══ DATA TO PROCESS ══

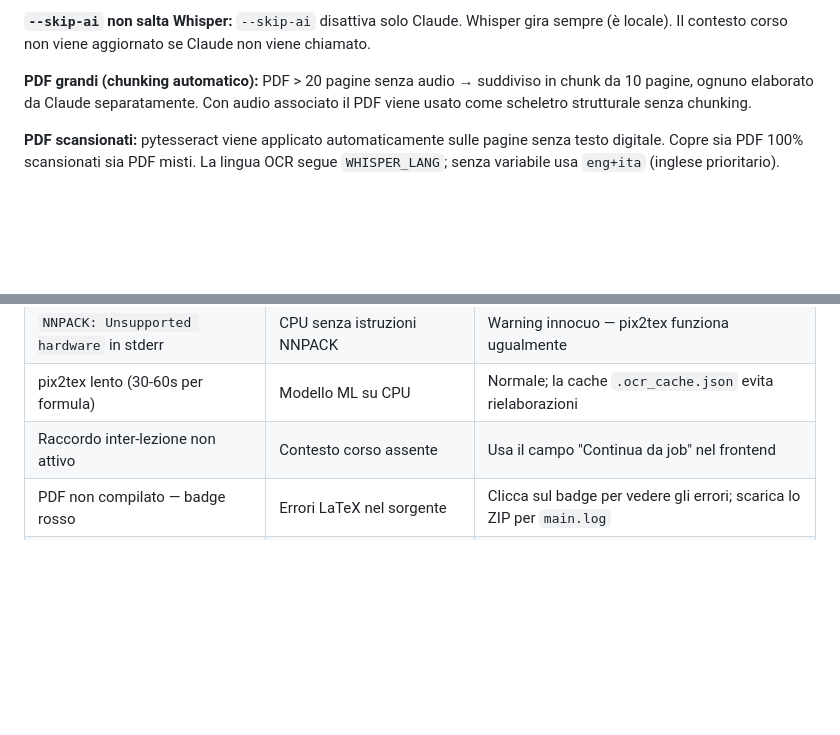
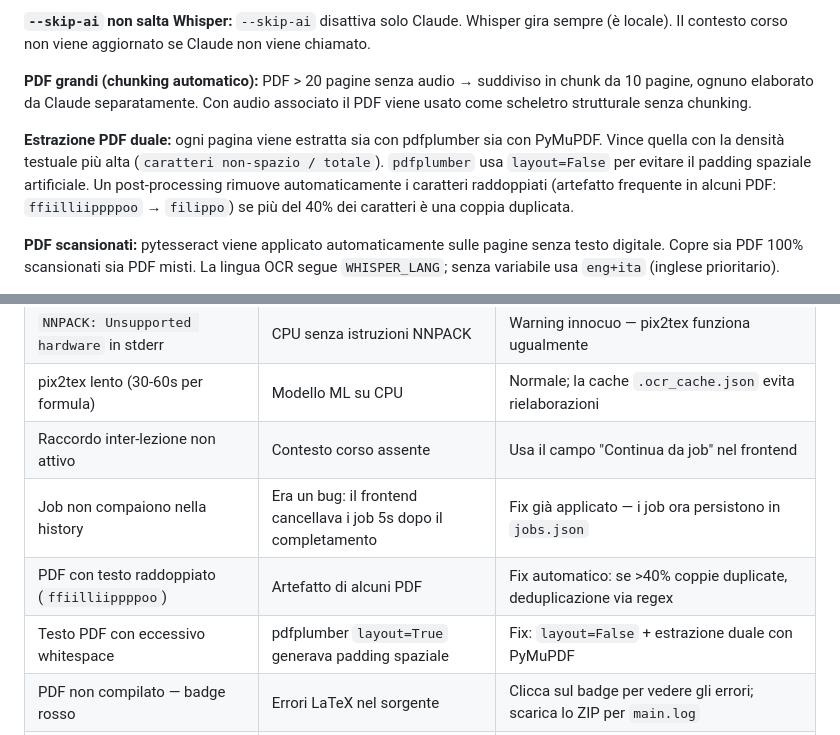
Before and after one commit to Nefer97/pipeline_ai, a Markdown page: README.md, 2 parts joined by grey strips. Drawn GitHub-style; blank space fills up the shorter version.

```diff
--- a/README.md
+++ b/README.md
@@ -456,6 +478,8 @@ Si disabilita con `--no-context`. Pruning automatico: oltre le ultime 10 lezioni
 
 **PDF grandi (chunking automatico):** PDF > 20 pagine senza audio → suddiviso in chunk da 10 pagine, ognuno elaborato da Claude separatamente. Con audio associato il PDF viene usato come scheletro strutturale senza chunking.
 
+**Estrazione PDF duale:** ogni pagina viene estratta sia con pdfplumber sia con PyMuPDF. Vince quella con la densità testuale più alta (`caratteri non-spazio / totale`). `pdfplumber` usa `layout=False` per evitare il padding spaziale artificiale. Un post-processing rimuove automaticamente i caratteri raddoppiati (artefatto frequente in alcuni PDF: `ffiilliippppoo` → `filippo`) se più del 40% dei caratteri è una coppia duplicata.
+
 **PDF scansionati:** pytesseract viene applicato automaticamente sulle pagine senza testo digitale. Copre sia PDF 100% scansionati sia PDF misti. La lingua OCR segue `WHISPER_LANG`; senza variabile usa `eng+ita` (inglese prioritario).
 
 **Formule PowerPoint:** le formule scritte con l'editor equazioni di Office (OMML) vengono convertite direttamente da `omml2latex.py` senza OCR. Le formule come immagini (screenshot, foto di lavagna) vengono rilevate da `formula_detector.py` e passate a pix2tex.
@@ -515,6 +539,9 @@ python -m pytest tests/ -v
 | `NNPACK: Unsupported hardware` in stderr | CPU senza istruzioni NNPACK | Warning innocuo — pix2tex funziona ugualmente |
 | pix2tex lento (30-60s per formula) | Modello ML su CPU | Normale; la cache `.ocr_cache.json` evita rielaborazioni |
 | Raccordo inter-lezione non attivo | Contesto corso assente | Usa il campo "Continua da job" nel frontend |
+| Job non compaiono nella history | Era un bug: il frontend cancellava i job 5s dopo il completamento | Fix già applicato — i job ora persistono in `jobs.json` |
+| PDF con testo raddoppiato (`ffiilliippppoo`) | Artefatto di alcuni PDF | Fix automatico: se >40% coppie duplicate, deduplicazione via regex |
+| Testo PDF con eccessivo whitespace | pdfplumber `layout=True` generava padding spaziale | Fix: `layout=False` + estrazione duale con PyMuPDF |
 | PDF non compilato — badge rosso | Errori LaTeX nel sorgente | Clicca sul badge per vedere gli errori; scarica lo ZIP per `main.log` |
 | HTTP 429 su `/run-pipeline` | Troppi job contemporanei | Attendi o aumenta `max_concurrent_jobs` via `/settings` |
 | Pipeline killata dopo 1 ora | `pipeline_timeout` default 3600s | `POST /settings {"pipeline_timeout": 7200}` |
```
Also changed, not shown: other parts of README.md (+26 -4 lines).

═══

→ **WHAT IS BEING ASKED**: Your answer must consist of every line from the listing that holds the string "automatico".

→ **SOLUTION TO THE PROBLEM**:
@@ -456,6 +478,8 @@ Si disabilita con `--no-context`. Pruning automatico: oltre le ultime 10 lezioni
 **PDF grandi (chunking automatico):** PDF > 20 pagine senza audio → suddiviso in chunk da 10 pagine, ognuno elaborato da Claude separatamente. Con audio associato il PDF viene usato come scheletro strutturale senza chunking.
+| PDF con testo raddoppiato (`ffiilliippppoo`) | Artefatto di alcuni PDF | Fix automatico: se >40% coppie duplicate, deduplicazione via regex |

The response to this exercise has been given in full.